Power Analysis - Role of Tails
The significance test is always defined as either one-tailed or two-tailed. A two-tailed test is a test that will be interpreted if the effect meets the criterion for significance and falls in either direction, and is appropriate for the vast majority of research studies. A one-tailed test is a test that will be interpreted only if the effect meets the criterion for significance and falls in the observed direction (i.e. the treatment improves the cure rate), and is appropriate only for a specific type of research question.
Cohen gives the following example of a one-tailed test. An assembly line is currently using a particular process (A). We are planning to evaluate an alternate process (B) which would be expensive to implement but could yield substantial savings if it works as expected. The test has three possible outcomes: (1) Process A is better; (2) There is no difference between the two; (3) Process (B) is better. However, for our purposes, outcomes (1) and (2) are functionally equivalent since either would lead us to maintain the status quo. Put another way, we have no need to distinguish between outcomes (1) and (2).

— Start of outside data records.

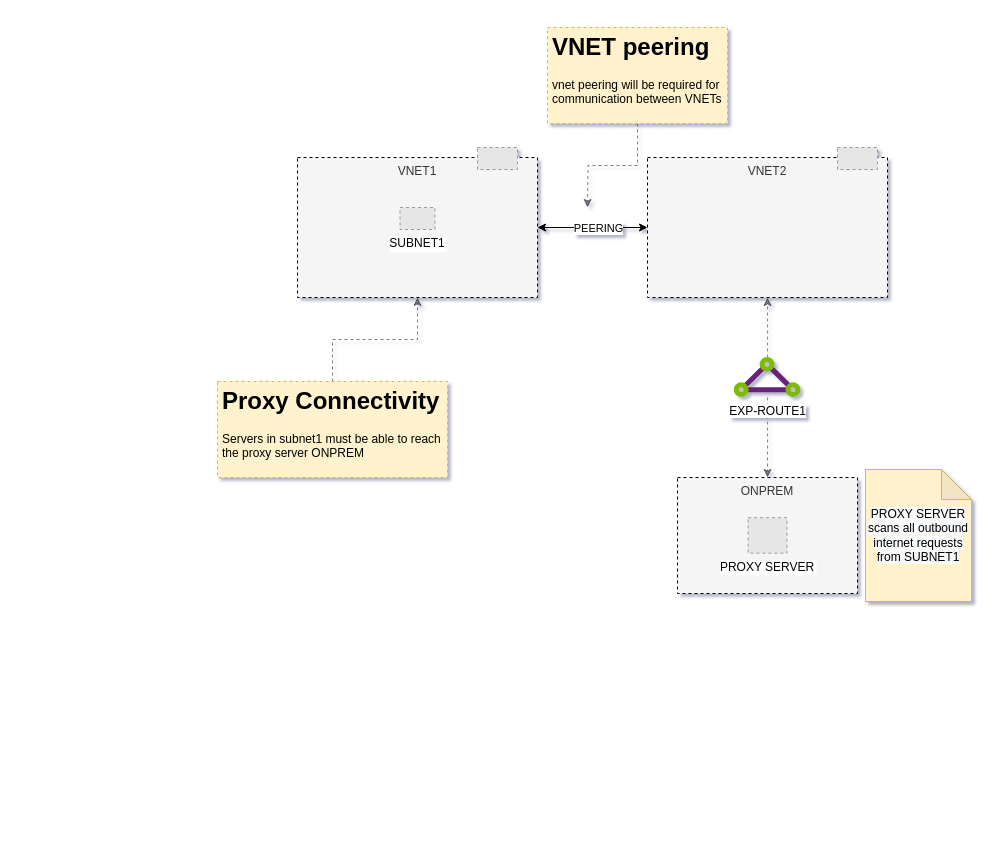
Above: NETQ4.drawio in austin2153/ac-diagrams (draw.io), before the change. Source tidied: cells renumbered, new cells numbered last; positions are measured from the earlier drawing's top-left corner, leaving out a move shared by most shapes. Both pictures are drawn from the tidied source at 100%, with x=0, y=0 at pixel (217, 27). Pictures stored in the file or linked from it are replaced by grey dashed boxes.
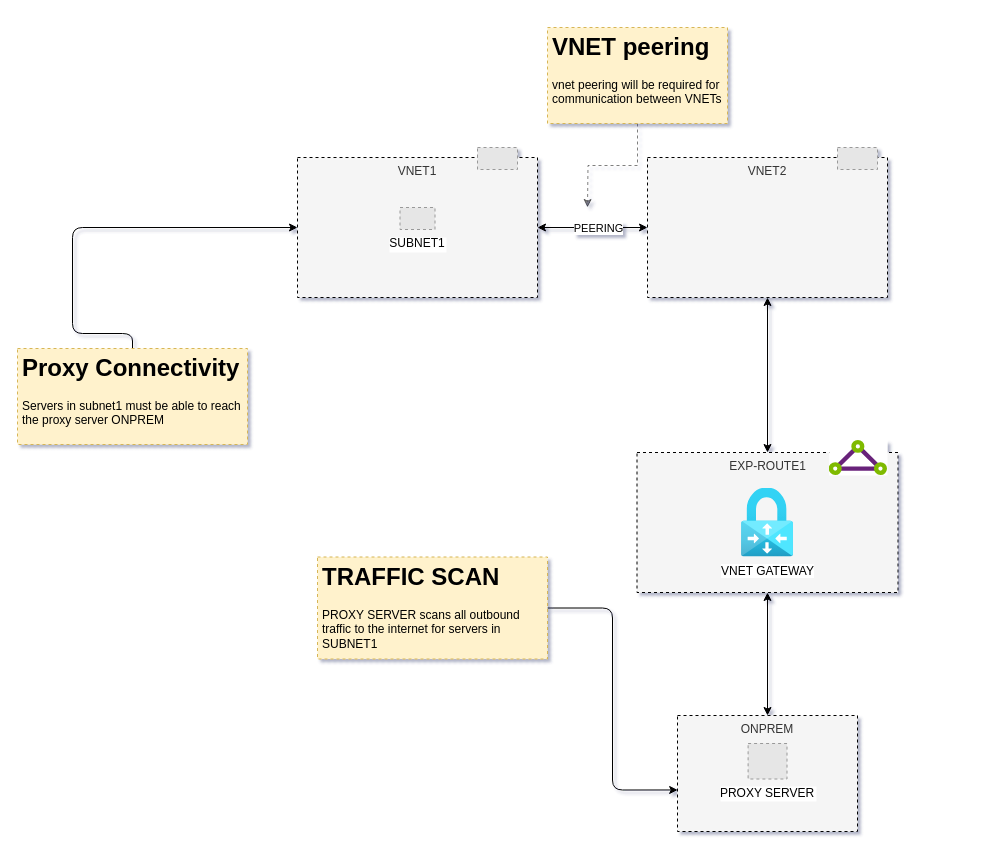
The same diagram, later.

Unchanged cells that the change refers to:
```xml
<mxCell id="3" value="VNET1" style="rounded=0;whiteSpace=wrap;html=1;fillColor=#f5f5f5;strokeColor=default;fontColor=#333333;verticalAlign=top;dashed=1;" parent="1" vertex="1">
  <mxGeometry x="80" y="130" width="240" height="140" as="geometry" />
</mxCell>
<mxCell id="6" value="VNET2" style="rounded=0;whiteSpace=wrap;html=1;fillColor=#F5F5F5;strokeColor=default;fontColor=#333333;verticalAlign=top;dashed=1;" parent="1" vertex="1">
  <mxGeometry x="430" y="130" width="240" height="140" as="geometry" />
</mxCell>
```

Diff of the diagram source:
```diff
@@
     <mxCell id="12" value="ONPREM" style="rounded=0;whiteSpace=wrap;html=1;fillColor=#f5f5f5;strokeColor=default;fontColor=#333333;verticalAlign=top;dashed=1;" parent="1" vertex="1">
-      <mxGeometry x="460" y="450" width="180" height="116" as="geometry" />
+      <mxGeometry x="460" y="688" width="180" height="116" as="geometry" />
     </mxCell>
     <mxCell id="13" value="PROXY SERVER&#10;" style="fillColor=#E6E6E6;strokeColor=#999999;dashed=1;verticalLabelPosition=bottom;labelBackgroundColor=#ffffff;verticalAlign=top;" parent="1" vertex="1">
-      <mxGeometry x="530.6" y="490.2" width="38.9" height="35.5" as="geometry" />
+      <mxGeometry x="530.6" y="716" width="38.9" height="35.5" as="geometry" />
     </mxCell>
-    <mxCell id="14" style="edgeStyle=orthogonalEdgeStyle;jettySize=auto;html=1;entryX=0.5;entryY=1;entryDx=0;entryDy=0;shadow=0;dashed=1;strokeColor=default;opacity=50;rounded=0;" parent="1" edge="1" source="16" target="6">
-      <mxGeometry relative="1" as="geometry" />
-    </mxCell>
-    <mxCell id="15" style="edgeStyle=orthogonalEdgeStyle;jettySize=auto;html=1;entryX=0.5;entryY=0;entryDx=0;entryDy=0;shadow=0;dashed=1;strokeColor=default;opacity=50;rounded=0;" parent="1" edge="1" source="16" target="12">
-      <mxGeometry relative="1" as="geometry" />
-    </mxCell>
-    <mxCell id="16" value="EXP-ROUTE1" style="html=1;points=[];align=center;image;fontSize=12;image=img/lib/mscae/Express_Route.svg;dashed=1;strokeColor=default;fillColor=#F5F5F5;rounded=0;" parent="1" vertex="1">
-      <mxGeometry x="516.7" y="330" width="66.7" height="40" as="geometry" />
-    </mxCell>
-    <mxCell id="17" style="edgeStyle=orthogonalEdgeStyle;jettySize=auto;html=1;entryX=0.5;entryY=1;entryDx=0;entryDy=0;shadow=0;dashed=1;strokeColor=default;opacity=50;rounded=0;" parent="1" edge="1" source="18" target="3">
-      <mxGeometry relative="1" as="geometry" />
+    <mxCell id="17" style="edgeStyle=orthogonalEdgeStyle;jettySize=auto;html=1;entryX=0;entryY=0.5;entryDx=0;entryDy=0;exitX=0.5;exitY=0;exitDx=0;exitDy=0;" parent="1" edge="1" source="18" target="3">
+      <mxGeometry relative="1" as="geometry">
+        <Array as="points">
+          <mxPoint x="-85" y="306" />
+          <mxPoint x="-145" y="306" />
+          <mxPoint x="-145" y="200" />
+        </Array>
+      </mxGeometry>
     </mxCell>
     <mxCell id="18" value="&lt;h1&gt;Proxy Connectivity&lt;/h1&gt;&lt;div&gt;Servers in subnet1 must be able to reach the proxy server ONPREM&lt;/div&gt;" style="text;html=1;strokeColor=#d6b656;fillColor=#fff2cc;spacing=5;spacingTop=-20;whiteSpace=wrap;overflow=hidden;rounded=0;dashed=1;" parent="1" vertex="1">
-      <mxGeometry y="354" width="230" height="96" as="geometry" />
+      <mxGeometry x="-200" y="321" width="230" height="96" as="geometry" />
     </mxCell>
-    <mxCell id="19" value="&lt;span style=&quot;color: rgb(0, 0, 0); font-family: Helvetica; font-size: 12px; font-style: normal; font-variant-ligatures: normal; font-variant-caps: normal; font-weight: 400; letter-spacing: normal; orphans: 2; text-align: center; text-indent: 0px; text-transform: none; widows: 2; word-spacing: 0px; -webkit-text-stroke-width: 0px; background-color: rgb(248, 249, 250); text-decoration-thickness: initial; text-decoration-style: initial; text-decoration-color: initial; float: none; display: inline !important;&quot;&gt;PROXY SERVER scans all outbound internet requests from SUBNET1&lt;/span&gt;" style="shape=note;whiteSpace=wrap;html=1;backgroundOutline=1;darkOpacity=0.05;fillColor=#fff2cc;strokeColor=#d6b656;" parent="1" vertex="1">
-      <mxGeometry x="648" y="442" width="106" height="132" as="geometry" />
-    </mxCell>
+    <mxCell id="20" value="EXP-ROUTE1" style="rounded=0;whiteSpace=wrap;html=1;fillColor=#f5f5f5;strokeColor=default;fontColor=#333333;verticalAlign=top;dashed=1;" parent="1" vertex="1">
+      <mxGeometry x="419.5" y="425" width="261" height="140" as="geometry" />
+    </mxCell>
+    <mxCell id="21" style="edgeStyle=orthogonalEdgeStyle;jettySize=auto;html=1;entryX=0.001;entryY=0.642;entryDx=0;entryDy=0;entryPerimeter=0;" parent="1" edge="1" source="22" target="12">
+      <mxGeometry relative="1" as="geometry" />
+    </mxCell>
+    <mxCell id="22" value="&lt;h1&gt;TRAFFIC SCAN&lt;/h1&gt;&lt;div&gt;PROXY SERVER scans all outbound traffic to the internet for servers in SUBNET1&lt;/div&gt;" style="text;html=1;strokeColor=#d6b656;fillColor=#fff2cc;spacing=5;spacingTop=-20;whiteSpace=wrap;overflow=hidden;rounded=0;dashed=1;" parent="1" vertex="1">
+      <mxGeometry x="100" y="529.5" width="230" height="102" as="geometry" />
+    </mxCell>
+    <mxCell id="23" value="VNET GATEWAY" style="html=1;align=center;image;fontSize=12;image=img/lib/azure2/networking/Virtual_Network_Gateways.svg;" parent="1" vertex="1">
+      <mxGeometry x="524" y="460.5" width="52" height="69" as="geometry" />
+    </mxCell>
+    <mxCell id="16" style="html=1;points=[];align=center;image;fontSize=12;image=img/lib/mscae/Express_Route.svg;dashed=1;strokeColor=default;fillColor=#F5F5F5;rounded=0;imageBackground=default;" parent="1" vertex="1">
+      <mxGeometry x="611.7" y="413" width="58.3" height="35" as="geometry" />
+    </mxCell>
+    <mxCell id="24" style="endArrow=classic;startArrow=classic;html=1;entryX=0.5;entryY=1;entryDx=0;entryDy=0;exitX=0.5;exitY=0;exitDx=0;exitDy=0;" parent="1" edge="1" source="20" target="6">
+      <mxGeometry relative="1" as="geometry" />
+    </mxCell>
+    <mxCell id="25" style="endArrow=classic;startArrow=classic;html=1;exitX=0.5;exitY=1;exitDx=0;exitDy=0;" parent="1" edge="1" source="20" target="12">
+      <mxGeometry relative="1" as="geometry" />
+    </mxCell>
```
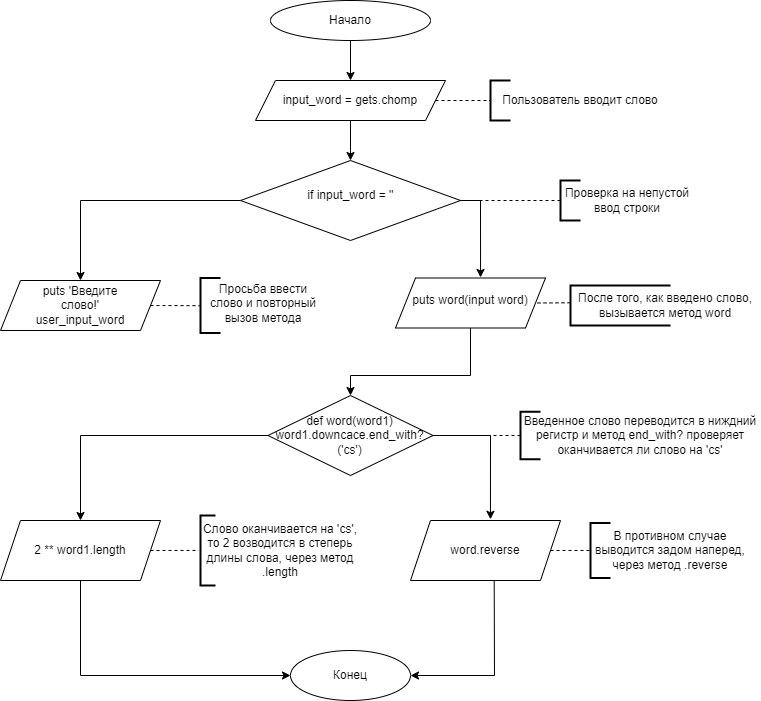
Earlier version of the draw.io export lesson-3/word.drawio.png (Gipnokot/academy-practice). Source tidied: cells renumbered, new cells last; positions are measured from the earlier drawing's top-left corner, leaving out a move shared by most shapes.
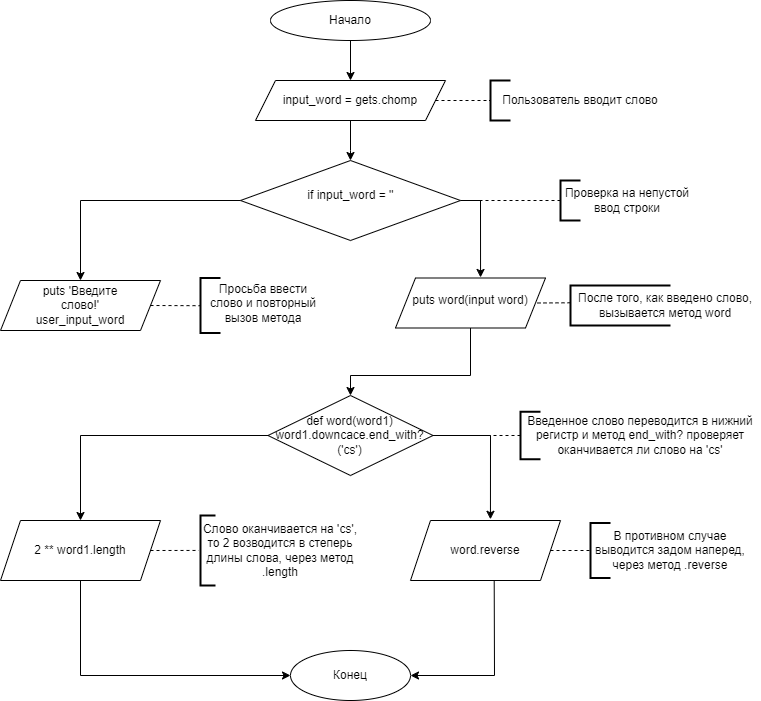
After the change.

Commit message:
Fix for pokemon test and word method block scheme

What changed in the source:
```diff
@@ -157,7 +157,7 @@
     <mxCell id="39" style="strokeWidth=2;html=1;shape=mxgraph.flowchart.annotation_1;align=left;" parent="1" vertex="1">
       <mxGeometry x="520" y="411.2" width="20" height="47.5" as="geometry" />
     </mxCell>
-    <mxCell id="40" value="Введенное слово переводится в ниждний регистр и метод end_with? проверяет оканчивается ли слово на 'cs'" style="text;html=1;align=center;verticalAlign=middle;whiteSpace=wrap;rounded=0;" parent="1" vertex="1">
+    <mxCell id="40" value="Введенное слово переводится в нижний регистр и метод end_with? проверяет оканчивается ли слово на 'cs'" style="text;html=1;align=center;verticalAlign=middle;whiteSpace=wrap;rounded=0;" parent="1" vertex="1">
       <mxGeometry x="520" y="420" width="240" height="30" as="geometry" />
     </mxCell>
     <mxCell id="41" value="2 ** word1.length" style="text;html=1;align=center;verticalAlign=middle;whiteSpace=wrap;rounded=0;" parent="1" vertex="1">
```
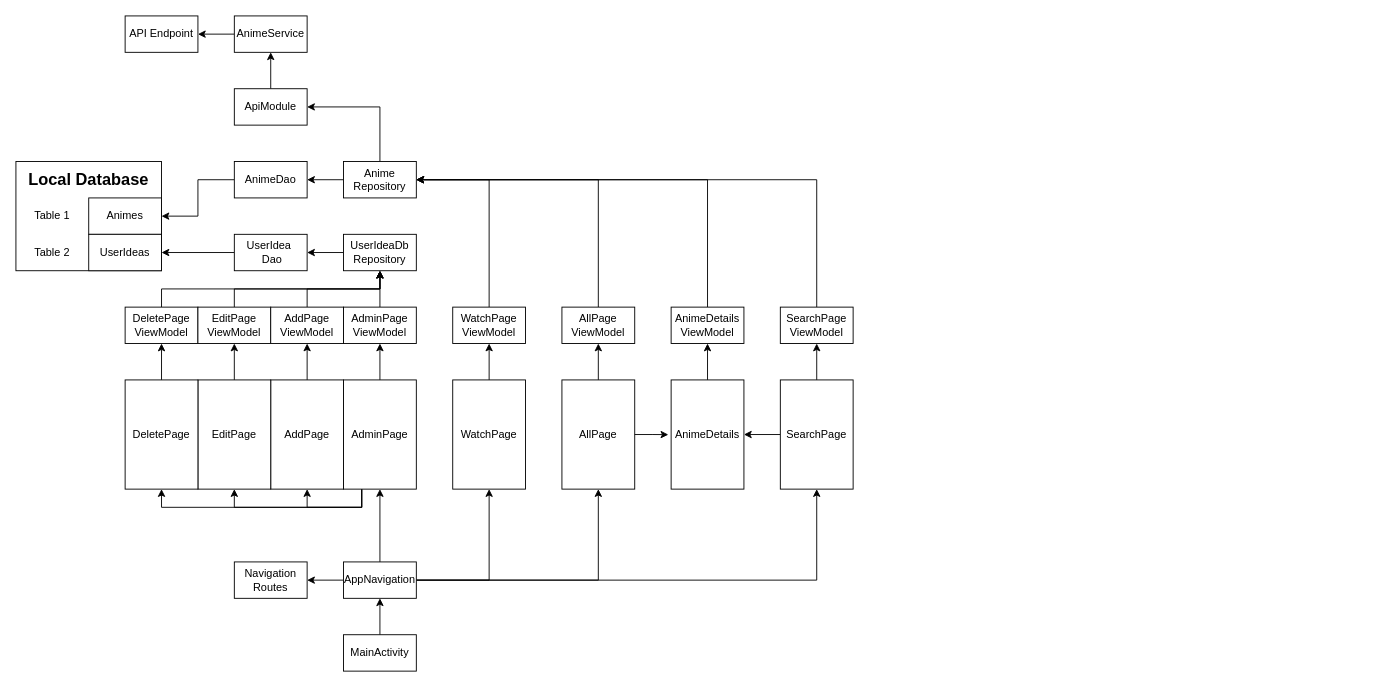
Earlier version of the draw.io diagram Diagram.drawio (KremMannen/AnimeDatabase). Source tidied: cells renumbered, new cells numbered last; positions are measured from the earlier drawing's top-left corner, leaving out a move shared by most shapes. Both pictures are drawn from the tidied source at 91%, with x=0, y=0 at pixel (15, 15).
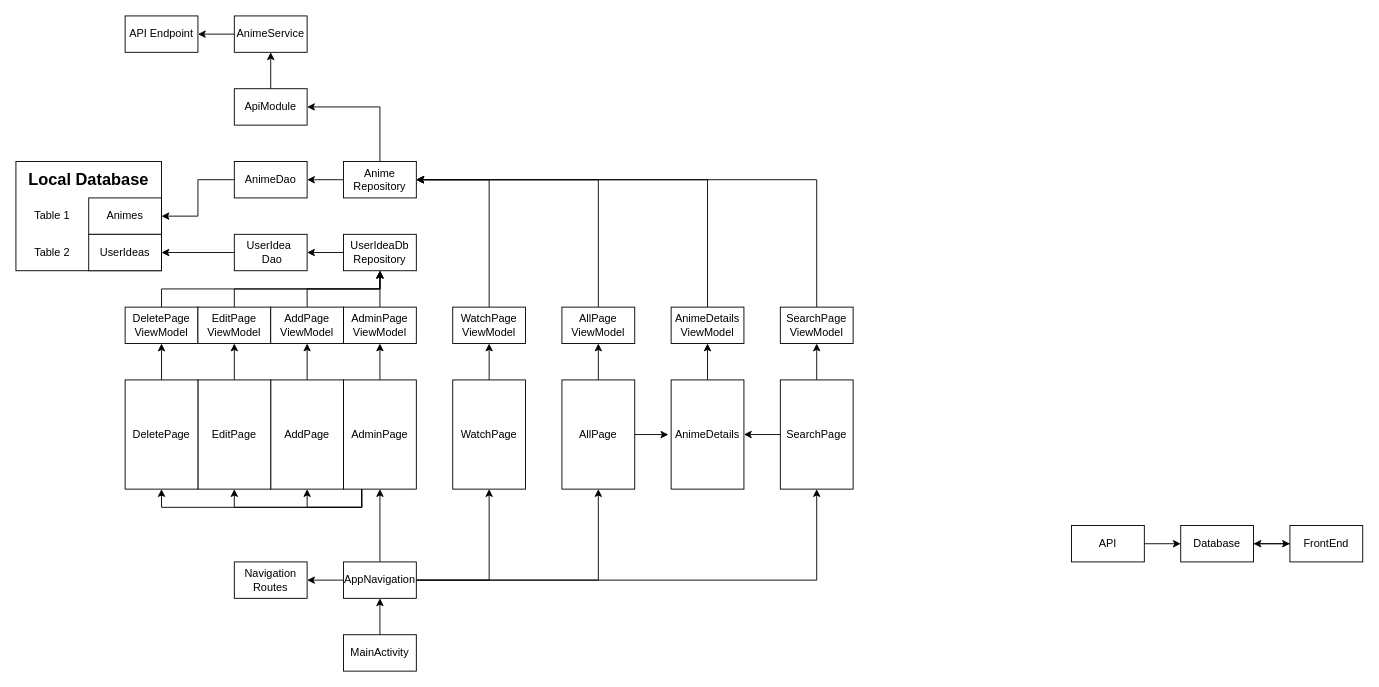
The same diagram, later.

Change to the diagram source:
```diff
@@
+    <mxCell id="68" style="edgeStyle=orthogonalEdgeStyle;rounded=0;jettySize=auto;html=1;" parent="1" edge="1" source="69" target="71">
+      <mxGeometry relative="1" as="geometry" />
+    </mxCell>
+    <mxCell id="69" value="API" style="rounded=0;whiteSpace=wrap;html=1;" parent="1" vertex="1">
+      <mxGeometry x="1160" y="560" width="80" height="40" as="geometry" />
+    </mxCell>
+    <mxCell id="70" style="edgeStyle=orthogonalEdgeStyle;rounded=0;jettySize=auto;html=1;entryX=0;entryY=0.5;entryDx=0;entryDy=0;" parent="1" edge="1" source="71" target="73">
+      <mxGeometry relative="1" as="geometry" />
+    </mxCell>
+    <mxCell id="71" value="Database" style="rounded=0;whiteSpace=wrap;html=1;" parent="1" vertex="1">
+      <mxGeometry x="1280" y="560" width="80" height="40" as="geometry" />
+    </mxCell>
+    <mxCell id="72" style="edgeStyle=orthogonalEdgeStyle;rounded=0;jettySize=auto;html=1;" parent="1" edge="1" source="73">
+      <mxGeometry relative="1" as="geometry">
+        <mxPoint x="1360" y="580" as="targetPoint" />
+      </mxGeometry>
+    </mxCell>
+    <mxCell id="73" value="FrontEnd" style="rounded=0;whiteSpace=wrap;html=1;" parent="1" vertex="1">
+      <mxGeometry x="1400" y="560" width="80" height="40" as="geometry" />
+    </mxCell>
```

A one-tailed test should be used only in a study in which, as in this example, an effect in the unexpected direction is functionally equivalent to no effect. It is not appropriate to use a one-tailed test simply because one is able to specify the expected direction of the effect prior to running the study. In medicine, for example, we typically expect that the new procedure will improve the cure rate, but a finding that it decreases the cure rate would still be important, since it would demonstrate a possible flaw in the underlying theory.
For a given effect size, sample size, and alpha, a one-tailed test is more powerful than a two-tailed test (a one-tailed test with alpha set at .05 has approximately the same power as a two-tailed test with alpha set at .10). However, the number of tails should be set based on the substantive issue (will an effect in the reverse direction be meaningful). In general, it would not be appropriate to run a test as one-tailed rather than two-tailed as a means of increasing power. (Power is higher for the one-tailed test only under the assumption that the observed effect falls in the expected direction. When the test is one tailed, power for an effect in the reverse direction is nil).